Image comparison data
>>>

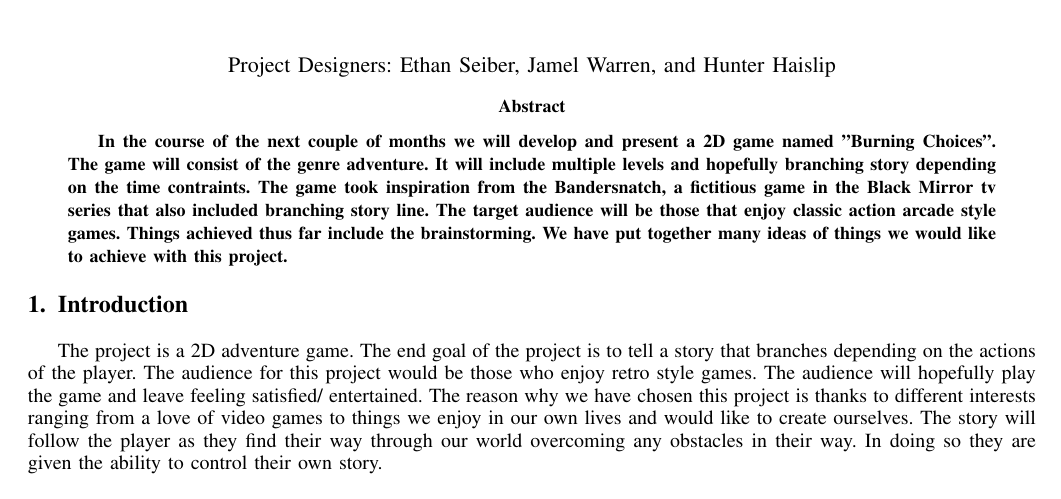
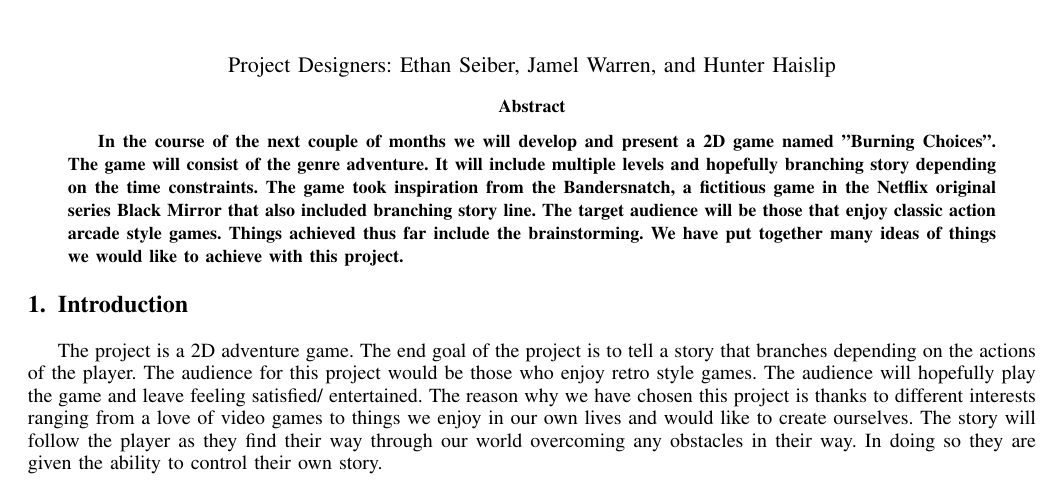
Before and after one commit to ethcseib/CSCI352-EOC-project, a LaTeX paper (projectSample.tex): part of page 1 of 4, cut so that both start at the same text. Compiled offline with pdfLaTeX.

Commit message:
Removed the parts that didn't need to be

```diff
--- a/projectSample.tex
+++ b/projectSample.tex
@@ -475,7 +475,7 @@
 % in the abstract or keywords.
 \IEEEtitleabstractindextext{%
 \begin{abstract}
-In the course of the next couple of months we will develop and present a 2D game named "Burning Choices". The game will consist of the genre  adventure. It will include multiple levels and hopefully branching story depending on the time contraints. The game took inspiration from the Bandersnatch, a fictitious game in the Black Mirror tv series that also included branching story line. The target audience will be those that enjoy classic action arcade style games. Things achieved thus far include the brainstorming. We have put together many ideas of things we would like to achieve with this project.
+In the course of the next couple of months we will develop and present a 2D game named "Burning Choices". The game will consist of the genre  adventure. It will include multiple levels and hopefully branching story depending on the time constraints. The game took inspiration from the Bandersnatch, a fictitious game in the Netflix original series Black Mirror that also included branching story line. The target audience will be those that enjoy classic action arcade style games. Things achieved thus far include the brainstorming. We have put together many ideas of things we would like to achieve with this project.
 \end{abstract}
 
 %As the comment below states, you usually only do these when you're doing a final submission of a paper, to make it easier to find your work when searching.
```
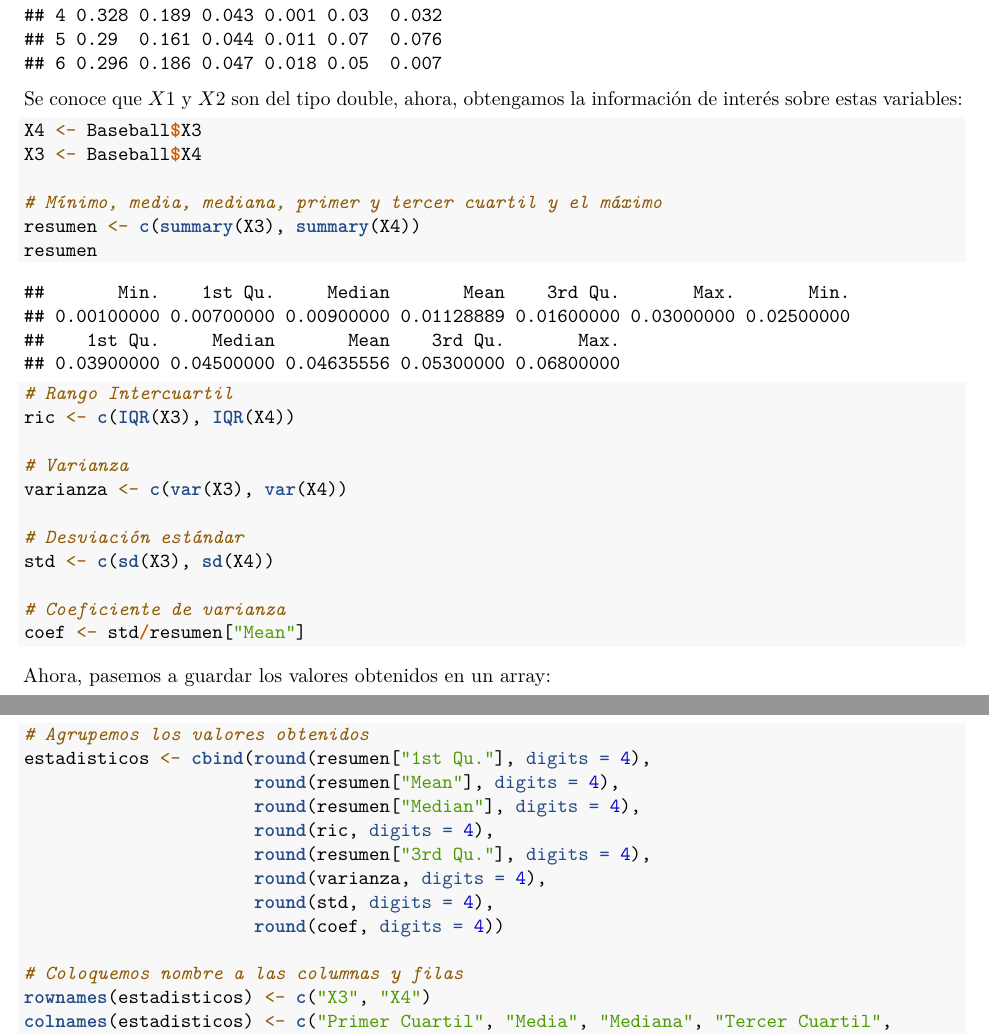
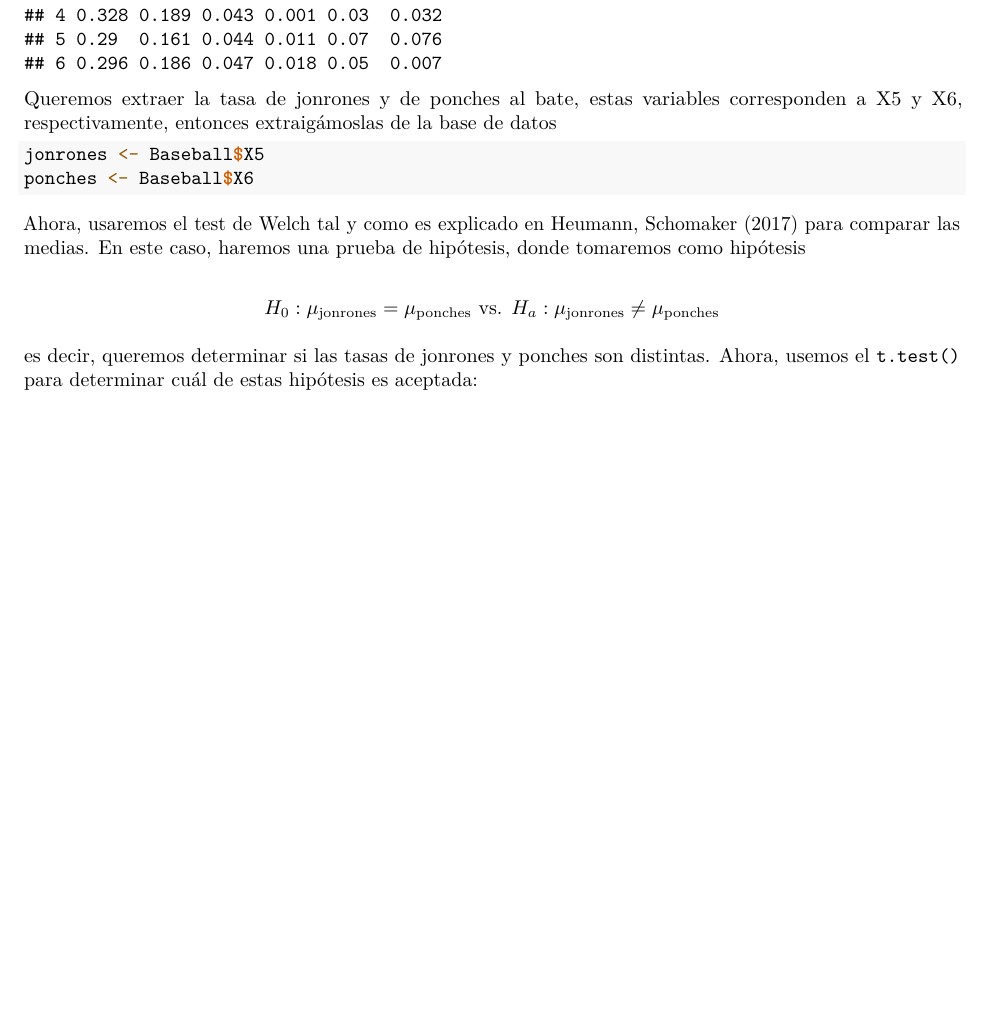
Before and after one commit to corderomiguel/baseball_project, an R Markdown document (Eduardo/Descripción_de_los_datos_2.Rmd): two parts of pages 1 and 2 of 4 before the commit and part of the page after it, the two joined at a grey line, cut so that both start at the same text, the shorter picture padded with empty space. Rendered offline with R 4.5, knitr and Pandoc, then LaTeX, with nearby package versions.

````diff
--- a/Eduardo/Descripción_de_los_datos_2.Rmd
+++ b/Eduardo/Descripción_de_los_datos_2.Rmd
@@ -18,42 +18,17 @@
 head(Baseball)
 ```
 
-Se conoce que $X1$ y $X2$ son del tipo double, ahora, obtengamos la información de interés sobre estas variables:
+Queremos extraer la tasa de jonrones y de ponches al bate, estas variables corresponden a X5 y X6, respectivamente, entonces extraigámoslas de la base de datos
 
 ```{r}
-X4 <- Baseball$X3
-X3 <- Baseball$X4
-
-# Mínimo, media, mediana, primer y tercer cuartil y el máximo
-resumen <- c(summary(X3), summary(X4))
-resumen
-
-# Rango Intercuartil
-ric <- c(IQR(X3), IQR(X4))
-
-# Varianza
-varianza <- c(var(X3), var(X4))
-
-# Desviación estándar
-std <- c(sd(X3), sd(X4))
-
-# Coeficiente de varianza
-coef <- std/resumen["Mean"]
+jonrones <- Baseball$X5
+ponches <- Baseball$X6
 ```
 
-Ahora, pasemos a guardar los valores obtenidos en un array:
+Ahora, usaremos el test de Welch tal y como es explicado en Heumann, Schomaker (2017) para comparar las medias. En este caso, haremos una prueba de hipótesis, donde tomaremos como hipótesis
 
-```{r}
-# Agrupemos los valores obtenidos
-estadisticos <- cbind(round(resumen["1st Qu."], digits = 4),
-                      round(resumen["Mean"], digits = 4),
-                      round(resumen["Median"], digits = 4),
-                      round(ric, digits = 4),
-                      round(resumen["3rd Qu."], digits = 4),
-                      round(varianza, digits = 4),
-                      round(std, digits = 4),
-                      round(coef, digits = 4))
+\[
+H_0 : \mu_{\operatorname{jonrones}} = \mu_{\operatorname{ponches}} \text{ vs. } H_a : \mu_{\operatorname{jonrones}} \neq \mu_{\operatorname{ponches}}
+\]
 
-# Coloquemos nombre a las columnas y filas
-rownames(estadisticos) <- c("X3", "X4")
-colnames(estadisticos) <- c("Primer Cuartil", "Media", "Mediana", "Tercer Cuartil",
+es decir, queremos determinar si las tasas de jonrones y ponches son distintas. Ahora, usemos el ```t.test()``` para determinar cuál de estas hipótesis es aceptada:
````
Also changed, not shown: Eduardo/Prueba_de_hipotesis_jonrones_ponches.Rmd (added, +46 -0 lines), Eduardo/Descripción_de_los_datos_2.Rmd (20 more changed lines).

<<<

▶ _INSTRUCTIONS FOR THE TASK_: A faithful copy of the data is required: each word kept, each picture omitted.

▶ _EXERCISE RESULT_:
Before and after one commit to ethcseib/CSCI352-EOC-project, a LaTeX paper (projectSample.tex): part of page 1 of 4, cut so that both start at the same text. Compiled offline with pdfLaTeX.

Commit message:
Removed the parts that didn't need to be

```diff
--- a/projectSample.tex
+++ b/projectSample.tex
@@ -475,7 +475,7 @@
 % in the abstract or keywords.
 \IEEEtitleabstractindextext{%
 \begin{abstract}
-In the course of the next couple of months we will develop and present a 2D game named "Burning Choices". The game will consist of the genre  adventure. It will include multiple levels and hopefully branching story depending on the time contraints. The game took inspiration from the Bandersnatch, a fictitious game in the Black Mirror tv series that also included branching story line. The target audience will be those that enjoy classic action arcade style games. Things achieved thus far include the brainstorming. We have put together many ideas of things we would like to achieve with this project.
+In the course of the next couple of months we will develop and present a 2D game named "Burning Choices". The game will consist of the genre  adventure. It will include multiple levels and hopefully branching story depending on the time constraints. The game took inspiration from the Bandersnatch, a fictitious game in the Netflix original series Black Mirror that also included branching story line. The target audience will be those that enjoy classic action arcade style games. Things achieved thus far include the brainstorming. We have put together many ideas of things we would like to achieve with this project.
 \end{abstract}
 
 %As the comment below states, you usually only do these when you're doing a final submission of a paper, to make it easier to find your work when searching.
```
Before and after one commit to corderomiguel/baseball_project, an R Markdown document (Eduardo/Descripción_de_los_datos_2.Rmd): two parts of pages 1 and 2 of 4 before the commit and part of the page after it, the two joined at a grey line, cut so that both start at the same text, the shorter picture padded with empty space. Rendered offline with R 4.5, knitr and Pandoc, then LaTeX, with nearby package versions.

````diff
--- a/Eduardo/Descripción_de_los_datos_2.Rmd
+++ b/Eduardo/Descripción_de_los_datos_2.Rmd
@@ -18,42 +18,17 @@
 head(Baseball)
 ```
 
-Se conoce que $X1$ y $X2$ son del tipo double, ahora, obtengamos la información de interés sobre estas variables:
+Queremos extraer la tasa de jonrones y de ponches al bate, estas variables corresponden a X5 y X6, respectivamente, entonces extraigámoslas de la base de datos
 
 ```{r}
-X4 <- Baseball$X3
-X3 <- Baseball$X4
-
-# Mínimo, media, mediana, primer y tercer cuartil y el máximo
-resumen <- c(summary(X3), summary(X4))
-resumen
-
-# Rango Intercuartil
-ric <- c(IQR(X3), IQR(X4))
-
-# Varianza
-varianza <- c(var(X3), var(X4))
-
-# Desviación estándar
-std <- c(sd(X3), sd(X4))
-
-# Coeficiente de varianza
-coef <- std/resumen["Mean"]
+jonrones <- Baseball$X5
+ponches <- Baseball$X6
 ```
 
-Ahora, pasemos a guardar los valores obtenidos en un array:
+Ahora, usaremos el test de Welch tal y como es explicado en Heumann, Schomaker (2017) para comparar las medias. En este caso, haremos una prueba de hipótesis, donde tomaremos como hipótesis
 
-```{r}
-# Agrupemos los valores obtenidos
-estadisticos <- cbind(round(resumen["1st Qu."], digits = 4),
-                      round(resumen["Mean"], digits = 4),
-                      round(resumen["Median"], digits = 4),
-                      round(ric, digits = 4),
-                      round(resumen["3rd Qu."], digits = 4),
-                      round(varianza, digits = 4),
-                      round(std, digits = 4),
-                      round(coef, digits = 4))
+\[
+H_0 : \mu_{\operatorname{jonrones}} = \mu_{\operatorname{ponches}} \text{ vs. } H_a : \mu_{\operatorname{jonrones}} \neq \mu_{\operatorname{ponches}}
+\]
 
-# Coloquemos nombre a las columnas y filas
-rownames(estadisticos) <- c("X3", "X4")
-colnames(estadisticos) <- c("Primer Cuartil", "Media", "Mediana", "Tercer Cuartil",
+es decir, queremos determinar si las tasas de jonrones y ponches son distintas. Ahora, usemos el ```t.test()``` para determinar cuál de estas hipótesis es aceptada:
````
Also changed, not shown: Eduardo/Prueba_de_hipotesis_jonrones_ponches.Rmd (added, +46 -0 lines), Eduardo/Descripción_de_los_datos_2.Rmd (20 more changed lines).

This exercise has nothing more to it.